What the task requires =
Write how many lines in the records below include the string "border". No other text should be given.

Record set =
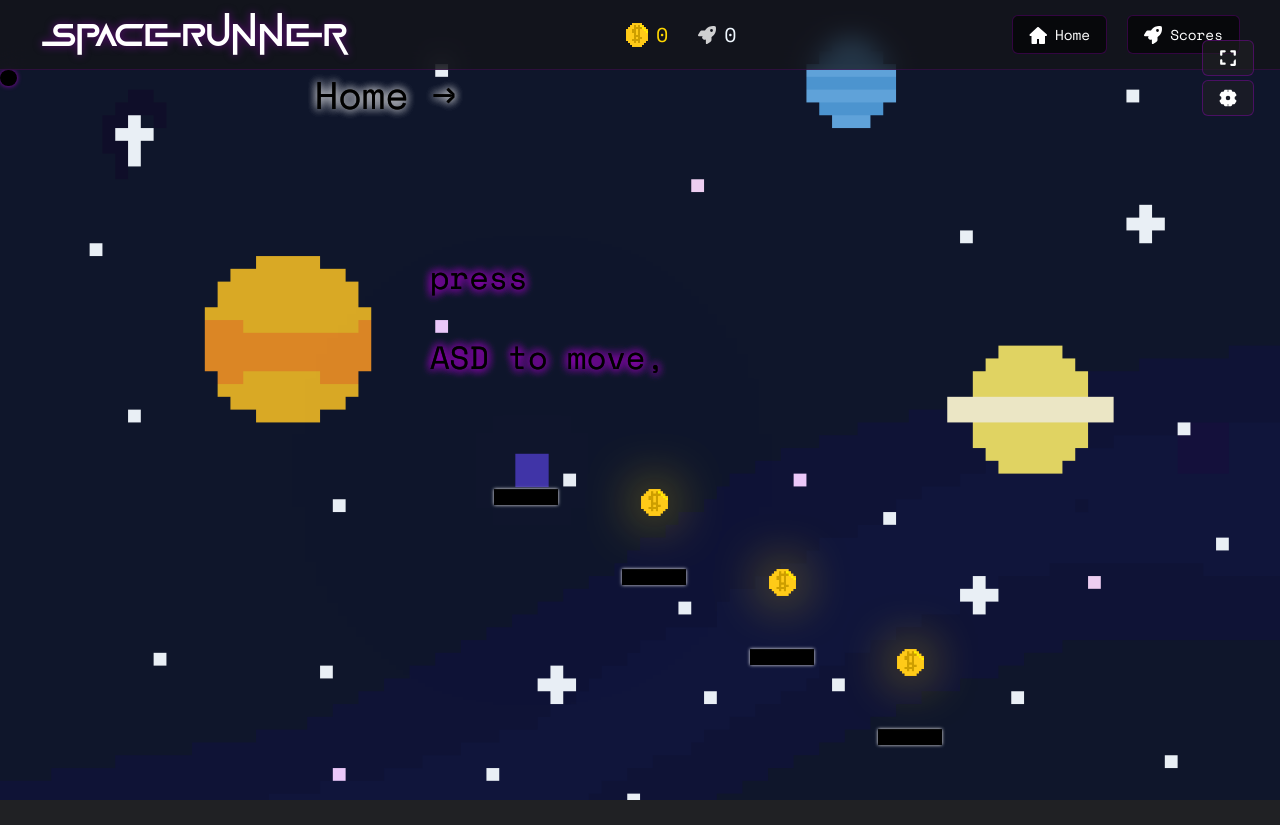
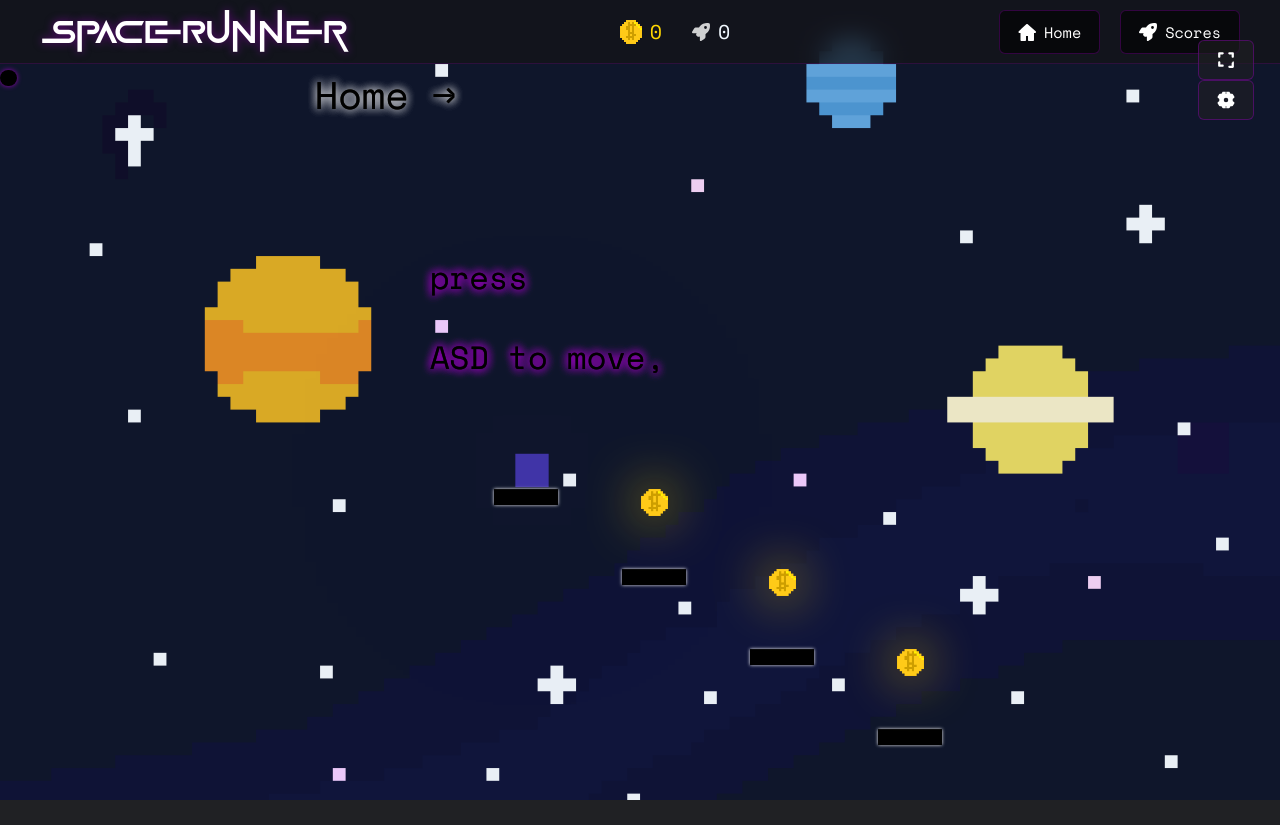
Before and after one commit to Michi4/SpaceRunner, a PHP site: page /game.html in a window 1280 px wide. Shown: the top 825 px of the page. Run offline with PHP 8.4, Linux system fonts and the light colour scheme.

Commit message:
style: make navbar header and brand title responsively scale using clamp

```diff
--- a/GAME/public/css/style.css
+++ b/GAME/public/css/style.css
@@ -256,11 +256,11 @@ input:checked+.slider:before {
     top: 0;
     left: 0;
     width: 100%;
-    height: 70px;
+    height: clamp(50px, 8vh, 70px);
     display: flex;
     justify-content: space-between;
     align-items: center;
-    padding: 0 40px;
+    padding: 0 clamp(10px, 4vw, 40px);
     box-sizing: border-box;
     z-index: 100;
     background: rgba(20, 20, 24, 0.75);
@@ -298,7 +298,7 @@ input:checked+.slider:before {
 
 .header-logo a {
     font-family: space;
-    font-size: 2.2rem;
+    font-size: clamp(1.2rem, 3.5vw, 2.2rem);
     color: #ffffff;
     text-decoration: none;
     text-shadow: 0 0 8px rgba(151, 0, 189, 0.6);
@@ -312,7 +312,7 @@ input:checked+.slider:before {
 
 .header-nav {
     display: flex;
-    gap: 20px;
+    gap: clamp(10px, 2vw, 20px);
 }
 
 button.nav-btn {
@@ -327,15 +327,15 @@ button.nav-btn {
 .nav-btn {
     display: flex;
     align-items: center;
-    gap: 8px;
+    gap: clamp(4px, 1vw, 8px);
     background: rgba(0, 0, 0, 0.6);
     border: 1px solid rgba(151, 0, 189, 0.3);
     border-radius: 6px;
-    padding: 8px 16px;
+    padding: clamp(6px, 1.5vh, 10px) clamp(10px, 1.5vw, 18px);
     color: #ffffff;
     text-decoration: none;
     font-family: space-mono, monospace;
-    font-size: 0.9rem;
+    font-size: clamp(0.75rem, 1.5vw, 0.95rem);
     cursor: pointer;
     transition: all 0.25s ease;
 }
@@ -348,8 +348,8 @@ button.nav-btn {
 }
 
 .nav-svg {
-    width: 18px;
-    height: 18px;
+    width: clamp(12px, 2vw, 18px);
+    height: clamp(12px, 2vw, 18px);
     fill: currentColor;
 }
 
@@ -808,7 +808,7 @@ input:checked+.themeslider:before {
 }
 
 #scores{
-    top: 90px;
+    top: calc(clamp(50px, 8vh, 70px) + 20px);
     left: 2vw;
 }
 
```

Exercise solution =
3